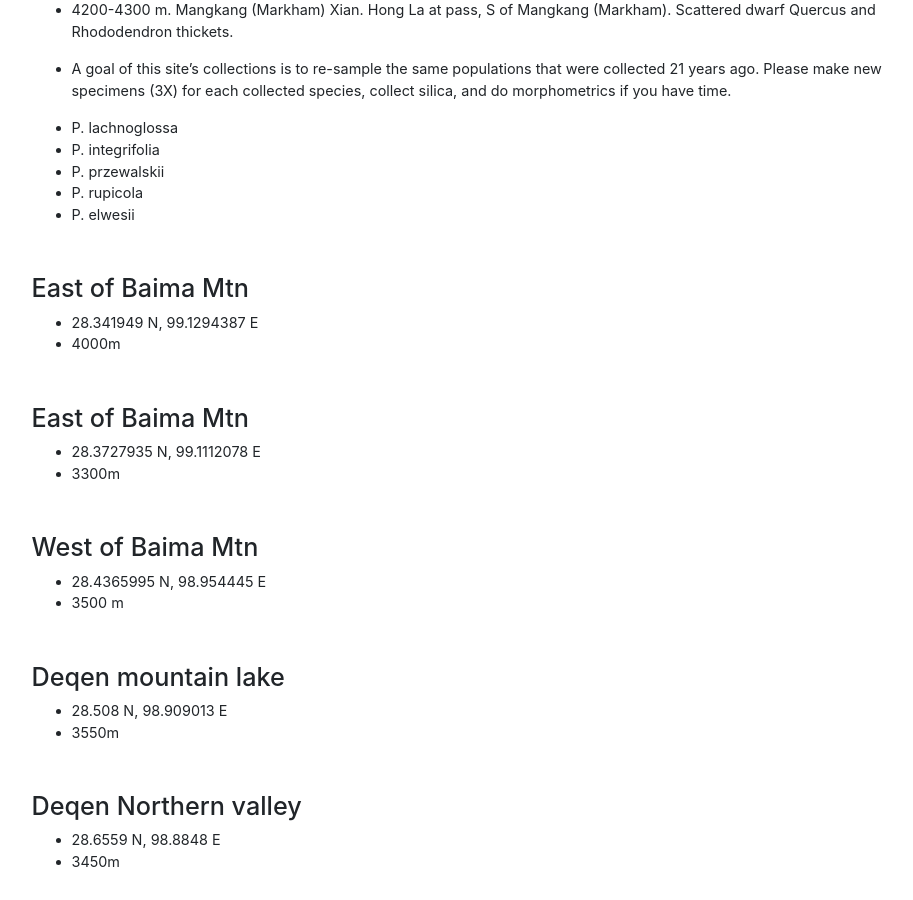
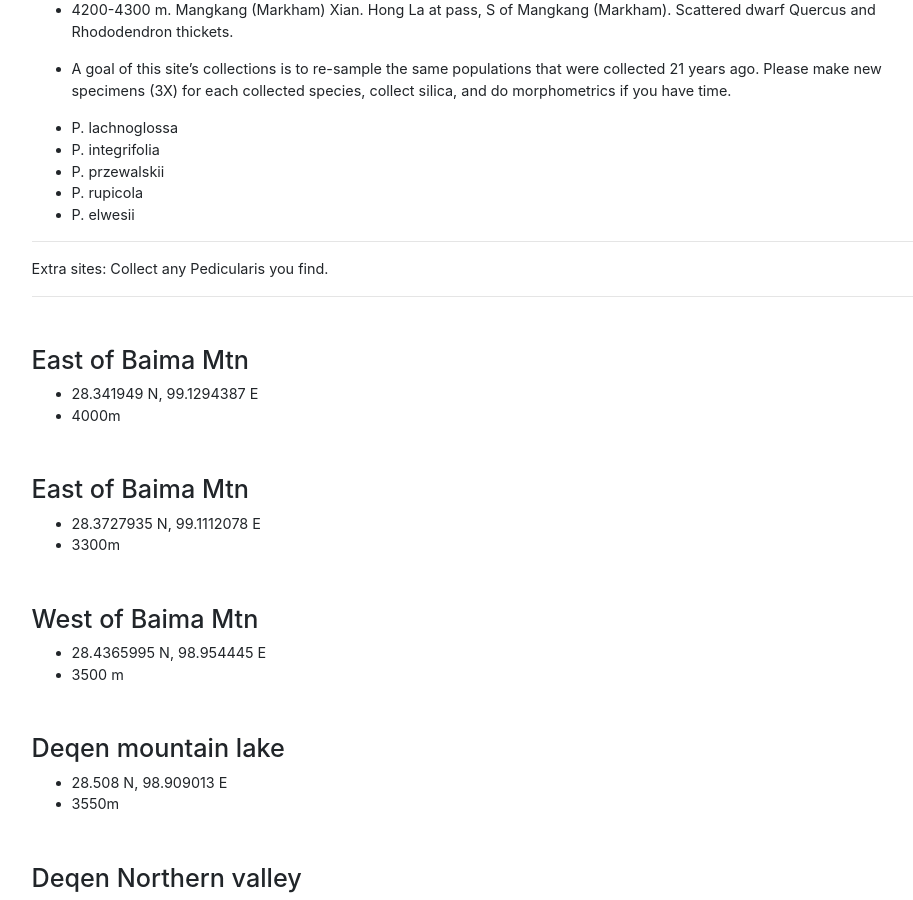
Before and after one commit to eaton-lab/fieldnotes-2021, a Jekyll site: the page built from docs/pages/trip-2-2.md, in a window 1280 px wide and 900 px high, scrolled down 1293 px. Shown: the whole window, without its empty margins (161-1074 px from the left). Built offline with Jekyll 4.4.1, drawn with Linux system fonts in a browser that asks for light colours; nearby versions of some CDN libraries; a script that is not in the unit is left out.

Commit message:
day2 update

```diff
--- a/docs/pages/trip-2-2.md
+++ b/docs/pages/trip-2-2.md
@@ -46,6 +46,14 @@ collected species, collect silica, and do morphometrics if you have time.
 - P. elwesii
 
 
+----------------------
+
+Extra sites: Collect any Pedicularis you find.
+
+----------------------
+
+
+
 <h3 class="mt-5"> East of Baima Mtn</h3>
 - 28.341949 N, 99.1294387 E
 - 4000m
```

--------

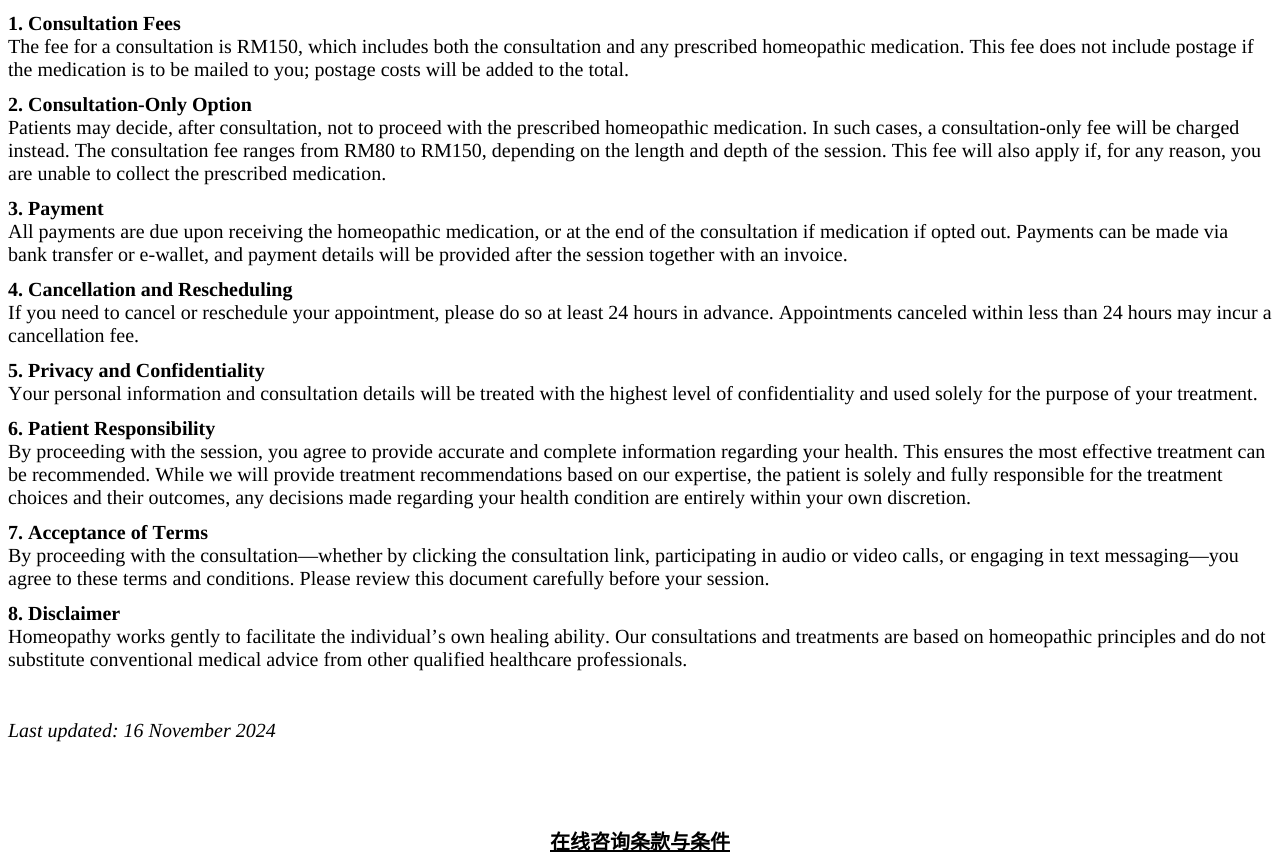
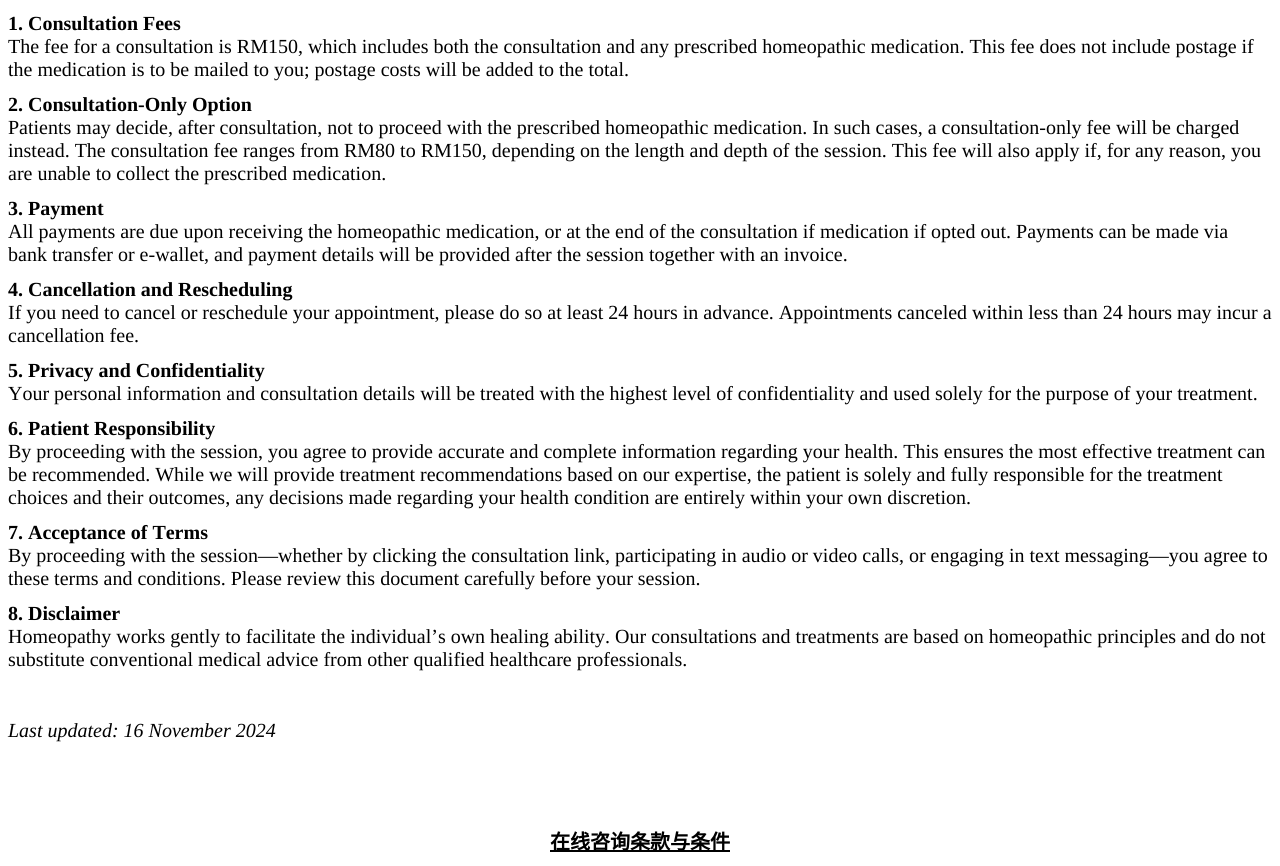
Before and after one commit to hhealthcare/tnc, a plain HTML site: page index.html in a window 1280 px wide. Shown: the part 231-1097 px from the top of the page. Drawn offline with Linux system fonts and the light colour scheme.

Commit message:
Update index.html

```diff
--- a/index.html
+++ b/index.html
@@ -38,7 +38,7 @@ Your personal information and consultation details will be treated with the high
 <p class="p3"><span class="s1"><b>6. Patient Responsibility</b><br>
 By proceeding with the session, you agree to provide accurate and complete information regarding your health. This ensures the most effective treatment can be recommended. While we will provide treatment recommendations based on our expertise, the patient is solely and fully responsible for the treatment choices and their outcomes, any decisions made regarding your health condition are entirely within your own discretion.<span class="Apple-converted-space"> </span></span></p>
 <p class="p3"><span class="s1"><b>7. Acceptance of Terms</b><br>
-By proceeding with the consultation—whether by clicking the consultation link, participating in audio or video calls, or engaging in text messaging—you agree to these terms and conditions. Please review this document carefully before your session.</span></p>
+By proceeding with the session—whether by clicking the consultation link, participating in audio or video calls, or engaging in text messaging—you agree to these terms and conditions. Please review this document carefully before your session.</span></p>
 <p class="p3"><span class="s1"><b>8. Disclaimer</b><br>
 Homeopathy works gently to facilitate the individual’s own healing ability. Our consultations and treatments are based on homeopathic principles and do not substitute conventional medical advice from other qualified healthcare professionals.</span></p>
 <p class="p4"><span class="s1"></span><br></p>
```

--------

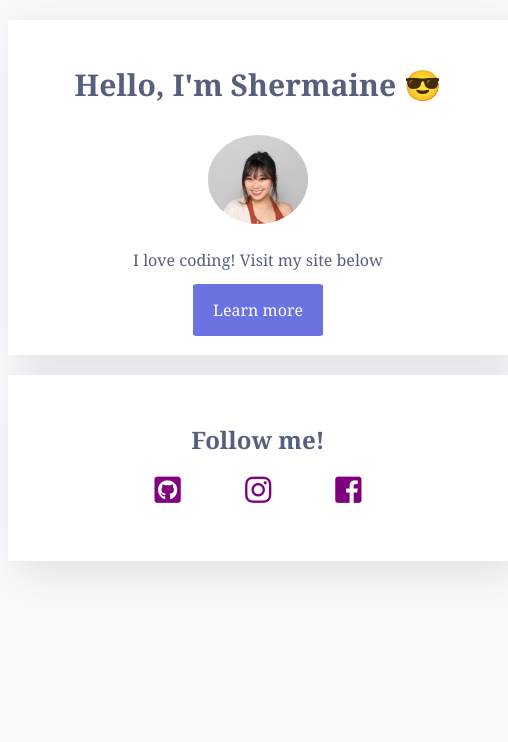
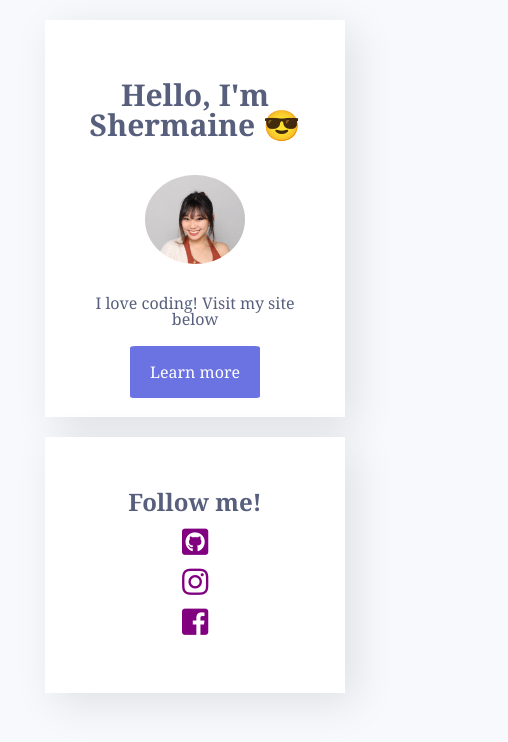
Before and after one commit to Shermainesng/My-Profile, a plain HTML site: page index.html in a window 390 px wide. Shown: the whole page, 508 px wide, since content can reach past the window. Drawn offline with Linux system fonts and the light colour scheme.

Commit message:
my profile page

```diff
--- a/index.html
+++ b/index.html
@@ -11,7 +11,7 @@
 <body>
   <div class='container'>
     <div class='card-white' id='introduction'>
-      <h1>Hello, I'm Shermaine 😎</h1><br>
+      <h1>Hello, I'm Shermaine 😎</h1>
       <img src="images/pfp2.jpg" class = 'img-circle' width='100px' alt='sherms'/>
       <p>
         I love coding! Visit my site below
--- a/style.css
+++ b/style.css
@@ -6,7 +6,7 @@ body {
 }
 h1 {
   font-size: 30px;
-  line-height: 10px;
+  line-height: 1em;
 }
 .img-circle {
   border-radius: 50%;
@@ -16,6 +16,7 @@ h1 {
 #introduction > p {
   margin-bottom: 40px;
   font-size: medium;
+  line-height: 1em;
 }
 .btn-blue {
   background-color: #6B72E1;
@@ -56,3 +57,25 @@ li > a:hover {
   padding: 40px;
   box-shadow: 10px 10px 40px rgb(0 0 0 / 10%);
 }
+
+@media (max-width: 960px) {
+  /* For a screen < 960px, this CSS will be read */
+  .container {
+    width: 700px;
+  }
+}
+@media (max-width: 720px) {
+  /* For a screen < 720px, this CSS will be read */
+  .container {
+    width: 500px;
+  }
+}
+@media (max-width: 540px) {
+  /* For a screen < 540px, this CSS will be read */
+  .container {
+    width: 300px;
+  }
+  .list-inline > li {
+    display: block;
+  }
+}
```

--------

Exercise brief ▸ In the records, how many lines have the word "index" in them? Only the number is needed.

Answer to the exercise ▸ 7